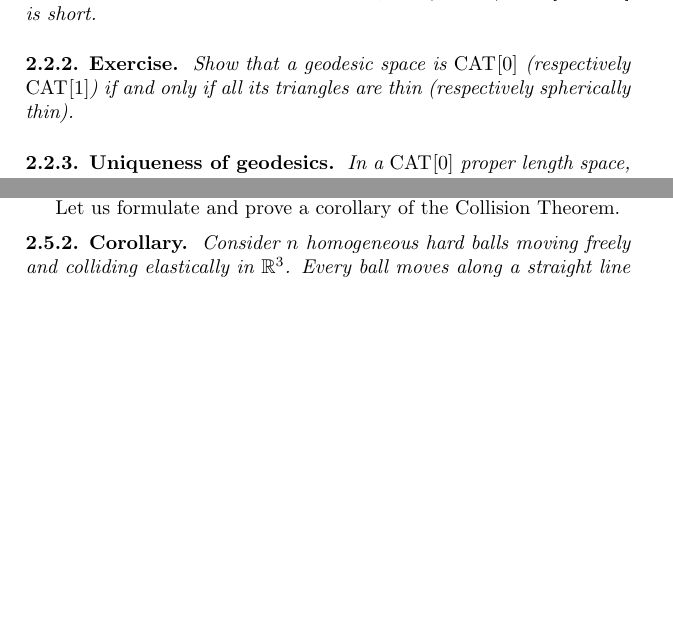
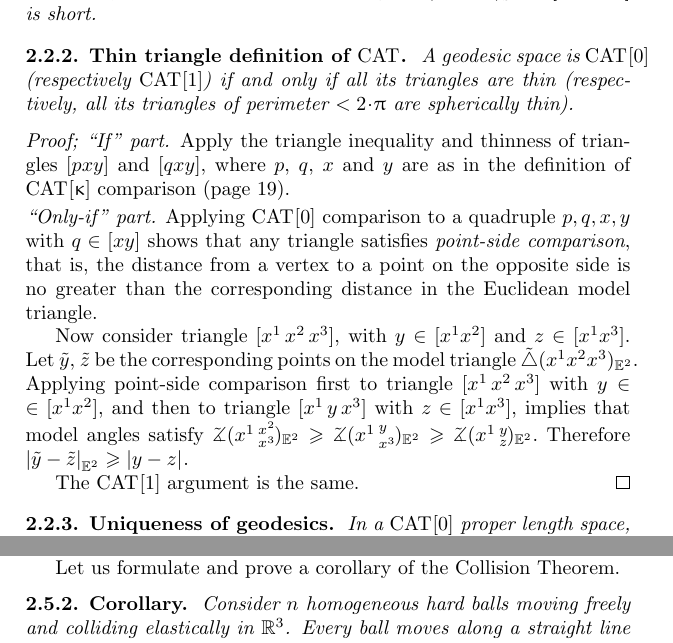
Before and after one commit to anton-petrunin/invitation, a LaTeX thesis (invitation.tex, which reads billiards.tex): two parts of pages 25 and 34 of 90 before the commit and two parts of pages 25 and 35 of 90 after it, joined at a grey line, cut so that both start at the same text, the shorter picture padded with empty space. Compiled offline with pdfLaTeX.

Commit message:
billiards.tex

```diff
--- a/billiards.tex
+++ b/billiards.tex
@@ -118,12 +118,24 @@ is called \index{spherically thin}\emph{spherically thin} if
 the natural map from the spherical model triangle $\modtrig{}({x^1}{x^2}{x^3})_{\SS^2}$ to $\trig{x^1}{x^2}{x^3}$ is short.
 \end{thm}
 
-\begin{thm}{Exercise}\label{ex:thin=cat}
-Show that a geodesic space is $\Cat{}{0}$
+\begin{thm}{Thin triangle definition of $\Cat{}{}$}\label{prop:convex-2-geos}\label{prop:thin=cat}
+A geodesic space is $\Cat{}{0}$
 (respectively $\Cat{}{1}$)
 if and only if
-all its triangles are thin (respectively spherically thin).
+all its triangles are thin (respectively, all its triangles of perimeter $<2\cdot\pi$ are spherically thin).
 \end{thm}
+
+\parit{Proof; ``If'' part.}
+Apply  the triangle inequality and thinness of triangles $\trig pxy$ and $\trig qxy$, where $p$, $q$, $x$ and $y$ are as in the definition of $\Cat{}{\kappa}$ comparison (page \pageref{page:CAT-comparison}).
+
+\parit{``Only-if'' part.}
+Applying $\Cat{}{0}$ comparison to a quadruple $p,q,x,y$ with $q\in [xy]$ shows that any triangle satisfies \emph{point-side comparison}, that is, the distance from a vertex to a  point on the opposite side is no greater than the corresponding distance in the Euclidean model triangle.
+
+Now consider triangle $\trig{x^1}{x^2}{x^3}$, with $y\in [x^1x^2]$ and $z\in [x^1x^3]$.  Let $\~y$, $\~z$ be the corresponding points on the model triangle $\modtrig{}({x^1}{x^2}{x^3})_{\EE^2}$. Applying point-side comparison first to triangle $\trig{x^1}{x^2}{x^3}$ with $y\in [x^1x^2]$, and then to triangle $\trig{x^1}{y}{x^3}$  with $z\in [x^1x^3]$,  implies that model angles satisfy $\angk {x^1} {x^2} {x^3}_{\EE^2} \ge \angk {x^1} y {x^3}_{\EE^2} \ge \angk {x^1} y z _{\EE^2}.$
+Therefore $ \dist{\~y}{\~z}{\EE^2}\ge \dist{y}{z}{}$.
+
+The $\Cat{}{1}$ argument is the same.
+\qeds
 
 \begin{thm}{Uniqueness of geodesics}\label{thm:cat-unique}
 In a $\Cat{}{0}$ proper length space, pairs of points are joined by unique geodesics, and these geodesics depend continuously on their endpoint pairs.
```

- _PROBLEM STATEMENT_
Among the records, find all lines that include the string "begin" and return them.

- _ANSWER BOX_
-\begin{thm}{Exercise}\label{ex:thin=cat}
+\begin{thm}{Thin triangle definition of $\Cat{}{}$}\label{prop:convex-2-geos}\label{prop:thin=cat}
 \begin{thm}{Uniqueness of geodesics}\label{thm:cat-unique}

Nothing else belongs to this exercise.